The coronavirus diameter is .06-.14 micrometer. It is a fairly large virus ( Ou. et al. 2020). A big question is why, from a physics point of view, a mask should be more effective against exhaled particles than inhaled ones. After all, the air a person breathes out has to get into the room somehow eventually.
What is needed is good studies of mask filtration of the relevant size particle. The studies we have don't seem satisfactory. I wouldn't believe any of the epidemiological studies, since there are too many confounding variables.
- 2009 Medpage Today article on use of masks against disease and during surgery, A very balanced article that discusses conflicting studies.

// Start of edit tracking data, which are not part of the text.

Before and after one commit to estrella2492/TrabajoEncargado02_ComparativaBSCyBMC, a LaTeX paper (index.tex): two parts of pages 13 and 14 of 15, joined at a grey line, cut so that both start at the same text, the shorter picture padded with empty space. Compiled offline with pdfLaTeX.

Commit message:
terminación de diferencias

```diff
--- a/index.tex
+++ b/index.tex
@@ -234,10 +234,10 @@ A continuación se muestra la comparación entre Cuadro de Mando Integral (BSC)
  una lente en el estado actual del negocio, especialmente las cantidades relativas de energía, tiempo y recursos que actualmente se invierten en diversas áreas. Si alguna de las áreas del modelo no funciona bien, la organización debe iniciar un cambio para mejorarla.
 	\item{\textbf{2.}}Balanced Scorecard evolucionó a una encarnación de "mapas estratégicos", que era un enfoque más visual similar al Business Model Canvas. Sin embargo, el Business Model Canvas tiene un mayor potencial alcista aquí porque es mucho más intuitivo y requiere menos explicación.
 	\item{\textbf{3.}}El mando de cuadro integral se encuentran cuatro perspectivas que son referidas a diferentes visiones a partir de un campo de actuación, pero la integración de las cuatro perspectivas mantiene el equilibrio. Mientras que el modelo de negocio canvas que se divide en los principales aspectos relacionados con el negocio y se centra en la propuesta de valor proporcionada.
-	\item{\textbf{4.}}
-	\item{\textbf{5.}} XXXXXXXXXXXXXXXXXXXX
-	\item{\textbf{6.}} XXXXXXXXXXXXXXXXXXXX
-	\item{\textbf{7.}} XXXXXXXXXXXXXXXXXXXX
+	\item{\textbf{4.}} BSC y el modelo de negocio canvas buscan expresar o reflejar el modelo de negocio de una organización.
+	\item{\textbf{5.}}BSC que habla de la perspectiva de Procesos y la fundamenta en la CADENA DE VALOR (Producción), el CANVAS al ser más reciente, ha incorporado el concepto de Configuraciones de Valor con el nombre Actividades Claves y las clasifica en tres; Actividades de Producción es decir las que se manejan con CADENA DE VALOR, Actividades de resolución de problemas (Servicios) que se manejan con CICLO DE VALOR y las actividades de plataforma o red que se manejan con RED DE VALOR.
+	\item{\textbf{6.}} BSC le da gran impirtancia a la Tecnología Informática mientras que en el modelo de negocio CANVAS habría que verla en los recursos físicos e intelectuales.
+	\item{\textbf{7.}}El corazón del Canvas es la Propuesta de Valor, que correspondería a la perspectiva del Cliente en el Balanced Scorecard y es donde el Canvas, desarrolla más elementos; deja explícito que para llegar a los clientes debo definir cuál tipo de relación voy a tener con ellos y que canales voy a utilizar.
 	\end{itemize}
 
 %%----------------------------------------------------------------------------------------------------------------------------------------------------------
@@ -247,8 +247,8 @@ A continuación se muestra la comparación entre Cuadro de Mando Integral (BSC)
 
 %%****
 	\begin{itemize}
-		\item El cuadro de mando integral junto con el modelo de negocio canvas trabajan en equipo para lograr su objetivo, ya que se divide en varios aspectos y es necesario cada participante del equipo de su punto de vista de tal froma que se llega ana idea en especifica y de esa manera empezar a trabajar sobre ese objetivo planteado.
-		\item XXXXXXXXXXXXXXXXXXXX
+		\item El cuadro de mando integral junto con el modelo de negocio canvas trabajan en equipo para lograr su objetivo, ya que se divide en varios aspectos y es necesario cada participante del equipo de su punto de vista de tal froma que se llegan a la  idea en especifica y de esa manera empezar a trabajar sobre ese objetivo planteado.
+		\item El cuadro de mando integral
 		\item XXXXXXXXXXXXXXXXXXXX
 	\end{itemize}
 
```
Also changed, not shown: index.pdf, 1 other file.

- Wired magazine had a good pro-mask article that lays out the flip-flop in recommendations and tries to justify them. Note that Ou. et al. 2020 does not in fact really say masks work, because they tested for up to .4 diameter particles and that article's main purpose is to look at how to clean masks.
- Howard et al (2021) is a big survey article, especially useful for its list of articles-- but it surveys the bad as well as the good studies. It is focussed on droplets, or aerosols defined as up to 4 micrometers, so almost everything is irrelevant for small aerosol transmission.
- Dr. Meehan strongly says that masks are useless against viruses and describes how surgeons wear special masks in high-oxygen conditions to prevent droplets even though studies hve shown masks reduce the surgeon's performance. (March 10, 2021). He is not especially an authority.
- Good op-ed on the folly of masks in the American Conservative (August 2021), including the switch from when it was Trump's vaccine to Biden's, the folly of cleaning surfaces, etc.
- New reason to carry a mask. Mr. P. asked if anyone had some string to tie off the intestines of a sheep we were butchering. Voila! Perfect length and elasticity. Carrying masks, you always have string at hand. Might replace the paper napkin for graphs, too.
- [ https://www.nature.com/articles/s41591-020-0843-2 Leung et al in Nature Medicine] did the right kind of exhalation study, but with only 17 covid patients, I don't trust their results despite claimed statistical significance.
April 28th, 2021 - BabylonBee.com.